- Amass wealth and valuable items.
Obviously the more general the directive the more useful it is as a plot hook. However, you have to balance that a bit with the desire to give groups personality and color, which usually involves being a bit specific.
Any group to which the PCs can belong should have some reason why its members might be encouraged to go out and involve themselves in the world. The same is true of any character class, race, and so on. Another way to approach this issue comes from an old article we wrote that suggested that there are four main characteristics that cause PCs to get involved in things of their own accord: curiosity, ambition, a sense of responsibility for others, and the ability to connect with the people around them. You can adapt these into characteristics that are in some way selected for, encouraged or mandated by the groups the PCs belong to.
Provide plenty of plots and plot hooks within the context of any groups present in game. Don’t just give directives; provide past history that suggests plots. Provide past conflicts, allies, old unresolved mysteries, and so on. Try looking at it as though you’re writing up a page or two of “things your group cares about.” If their group cares about it, then it should be easy to drag the PCs into it. Any GM can make use of that.
Conflict is not only a valuable source of plots in general, but also a great way to drag the PCs into things. Conflict between groups, races, and so on is a mainstay of most good RPGs (I’m tempted to say all, but I’m sure someone could come up with a counter-example!). From this conflict comes an incredible wealth of plots.

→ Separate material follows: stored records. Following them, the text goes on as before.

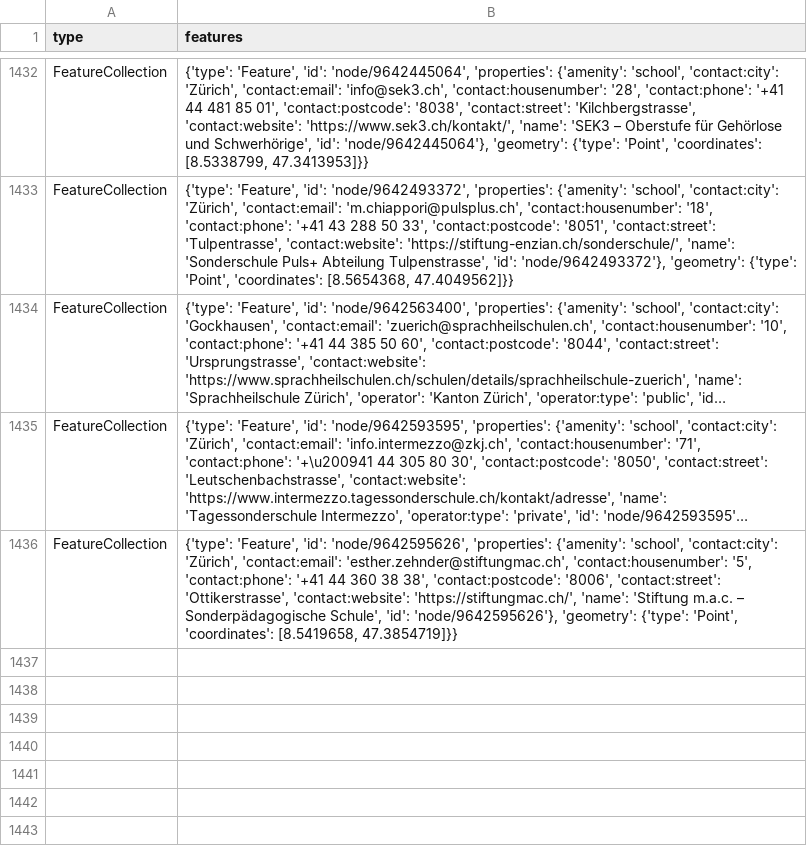
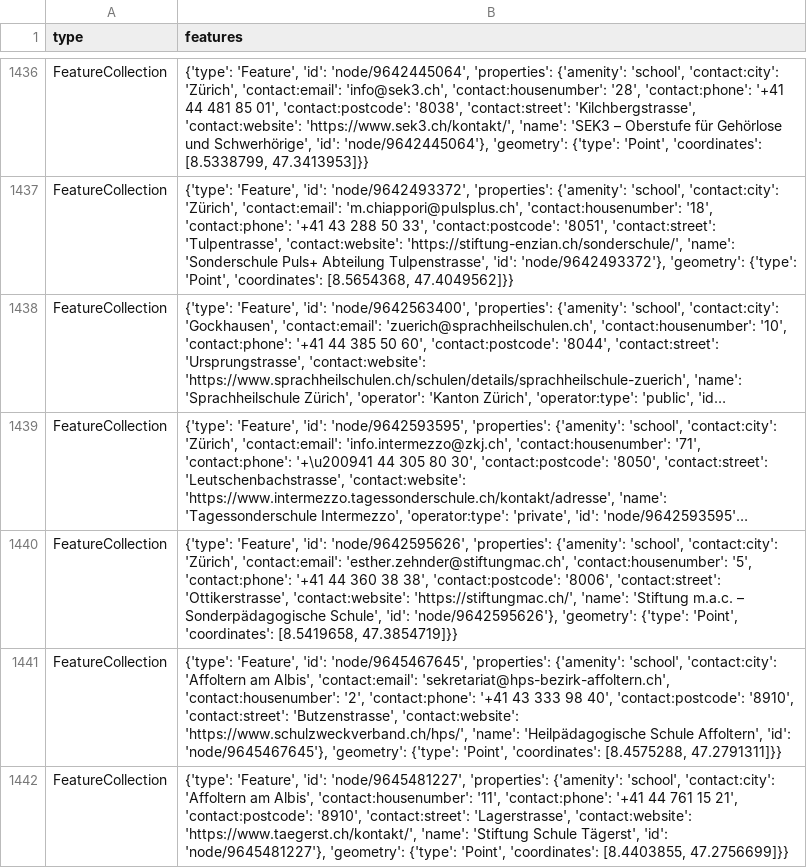
Before and after one commit to chnuessli/elz-data, a CSV file: data/csv/schools/schools_dispo_srz.csv, drawn as a sheet; only a part is shown, gaps mark what is left out; long unchanged cells end in …; the diff covers the shown part only; the diff names each change by its address in the sheet, - before the commit and + after, or states it on an @@ line.

```diff
--- a/data/csv/schools/schools_dispo_srz.csv
+++ b/data/csv/schools/schools_dispo_srz.csv
+row 1441: FeatureCollection | {'type': 'Feature', 'id': 'node/9645467645', 'properties': {'amenity': 'school', 'contact:city': 'Affoltern am Albis', 'contact:email': 'sekretariat@hps-bezirk-affoltern.ch', 'contact:housenumber': '2', 'contact:phone': '+41 43 333 98 40', 'contact:postcode': '8910', 'contact:street': 'Butzenstrasse', 'contact:website': 'https://www.schulzweckverband.ch/hps/', 'name': 'Heilpädagogische Schule Affoltern', 'id': 'node/9645467645'}, 'geometry': {'type': 'Point', 'coordinates': [8.4575288, 47.2791311]}}
+row 1442: FeatureCollection | {'type': 'Feature', 'id': 'node/9645481227', 'properties': {'amenity': 'school', 'contact:city': 'Affoltern am Albis', 'contact:housenumber': '11', 'contact:phone': '+41 44 761 15 21', 'contact:postcode': '8910', 'contact:street': 'Lagerstrasse', 'contact:website': 'https://www.taegerst.ch/kontakt/', 'name': 'Stiftung Schule Tägerst', 'id': 'node/9645481227'}, 'geometry': {'type': 'Point', 'coordinates': [8.4403855, 47.2756699]}}
```
Also changed, not shown: 5 added rows and 3 edited cells elsewhere in this file, data/csv/facilities/hospital/hospital_switzerland.csv, data/csv/schools/schools_kt_zh.csv, 1 other file.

From it also comes a fantastic way to draw the PCs into things. When their race, profession, or organization as a whole is in conflict with another, it’s awfully tough to stay out of things! Generally one side or the other will forcefully involve the PCs.
This, too, can be worked into your game system. Quirks and flaws often include items for personal enmities, or even group enmities — people who are hunting you, consider you an enemy, and so on. Again, consider giving these items a little more value than some others.

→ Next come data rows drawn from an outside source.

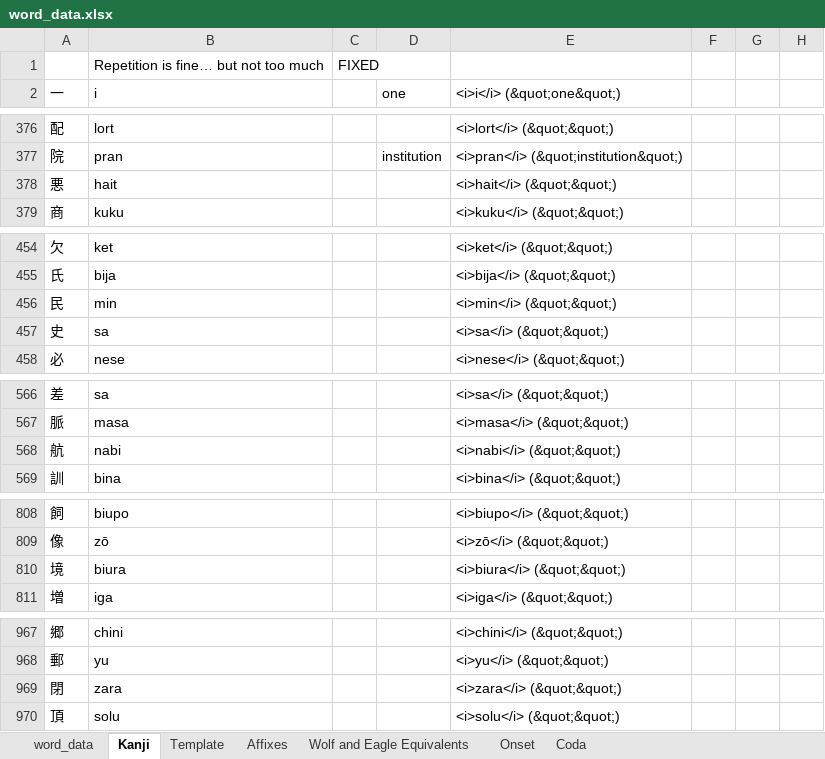
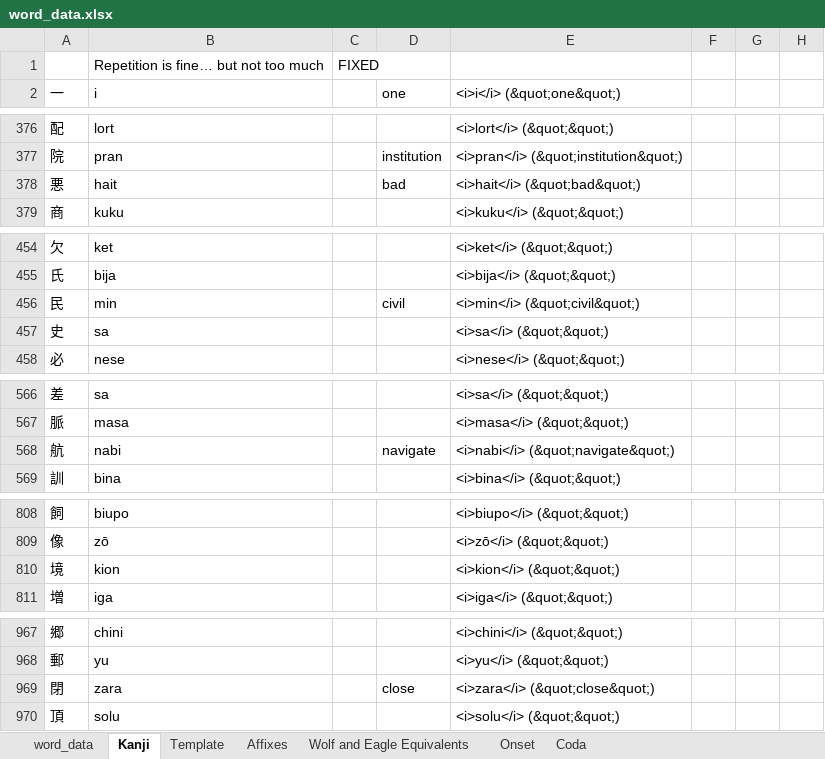
Before and after one commit to AlexAndPedro/alexandpedro.github.io, an Excel workbook: data/word_data.xlsx, sheet Kanji, drawn as a sheet; only a part is shown, gaps mark what is left out; values as stored, in another font and other column widths than the file's, no cell formats; conditional formats not drawn; the diff covers the shown part only; the diff names each change by its address in the sheet, - before the commit and + after, or states it on an @@ line.

```diff
--- a/data/word_data.xlsx (sheet Kanji)
+++ b/data/word_data.xlsx (sheet Kanji)
-D378 (one): (empty)
+D378 (one): bad
-E378 (<i>i</i> (&quot;one&quot;)): <i>hait</i> (&quot;&quot;)
+E378 (<i>i</i> (&quot;one&quot;)): <i>hait</i> (&quot;bad&quot;)
-D456 (one): (empty)
+D456 (one): civil
-E456 (<i>i</i> (&quot;one&quot;)): <i>min</i> (&quot;&quot;)
+E456 (<i>i</i> (&quot;one&quot;)): <i>min</i> (&quot;civil&quot;)
-D568 (one): (empty)
+D568 (one): navigate
-E568 (<i>i</i> (&quot;one&quot;)): <i>nabi</i> (&quot;&quot;)
+E568 (<i>i</i> (&quot;one&quot;)): <i>nabi</i> (&quot;navigate&quot;)
-B810 (i): biura
+B810 (i): kion
-E810 (<i>i</i> (&quot;one&quot;)): <i>biura</i> (&quot;&quot;)
+E810 (<i>i</i> (&quot;one&quot;)): <i>kion</i> (&quot;&quot;)
-D969 (one): (empty)
+D969 (one): close
-E969 (<i>i</i> (&quot;one&quot;)): <i>zara</i> (&quot;&quot;)
+E969 (<i>i</i> (&quot;one&quot;)): <i>zara</i> (&quot;close&quot;)
```
Also changed, not shown: 36 edited cells elsewhere in this sheet, sheet word_data, cell formats, 2 other files.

One of the tricks to getting your players involved in plots is finding appropriate challenges for them — things appropriate to their level of ability. Most worlds and games have no in-game rationale for why challenges of an appropriate level always seem to find the PCs. In some this is okay, because there isn’t a huge difference in, for example, ability scores and hit points from one level of experience to another. In some games, however, there can be a huge discrepancy in what the PCs can take on depending on how experienced they are.
An In-Game System for Ability Assessment
Thus, you might want to consider introducing into your world an in-game system for assessing ability. Take, for instance, “Werewolf” again. It has a renown and ranking system built into the game. These aren’t just mechanics; they’re social structures. This means that NPCs have a way to judge whether a particular group of PCs is good enough to handle their problem by what rank the PCs have attained. In Kenzer & Co.’s “HackMaster,” the Honor system does the equivalent. The amount of Honor your character has is directly relevant to other people’s perceptions of how good he is at what he does. This means that there’s a rationale for people bringing the appropriate sort of challenge to the PCs.
A ranking system that isn’t in some way reflected by the social structures of the game won’t do the job. A level system doesn’t help if there’s no in-game way for NPCs to assess the level of the PCs. At the very least, provide a great rumor network that can spread the PCs’ reputation before them.
Although it seems as though motivation is a concern for individual gaming groups, there’s a lot you can do to provide motivation within your world! You can throw plot hooks, broad directives, and even appropriate quirks and flaws into all sorts of corners. You can provide a system for bringing appropriate challenges to the PCs, and you can institutionalize nosiness and self-motivating characteristics. Between these suggestions and the ones in the last article in this series, anyone playing in your world should have no problem at all dragging the PCs into lots of plots.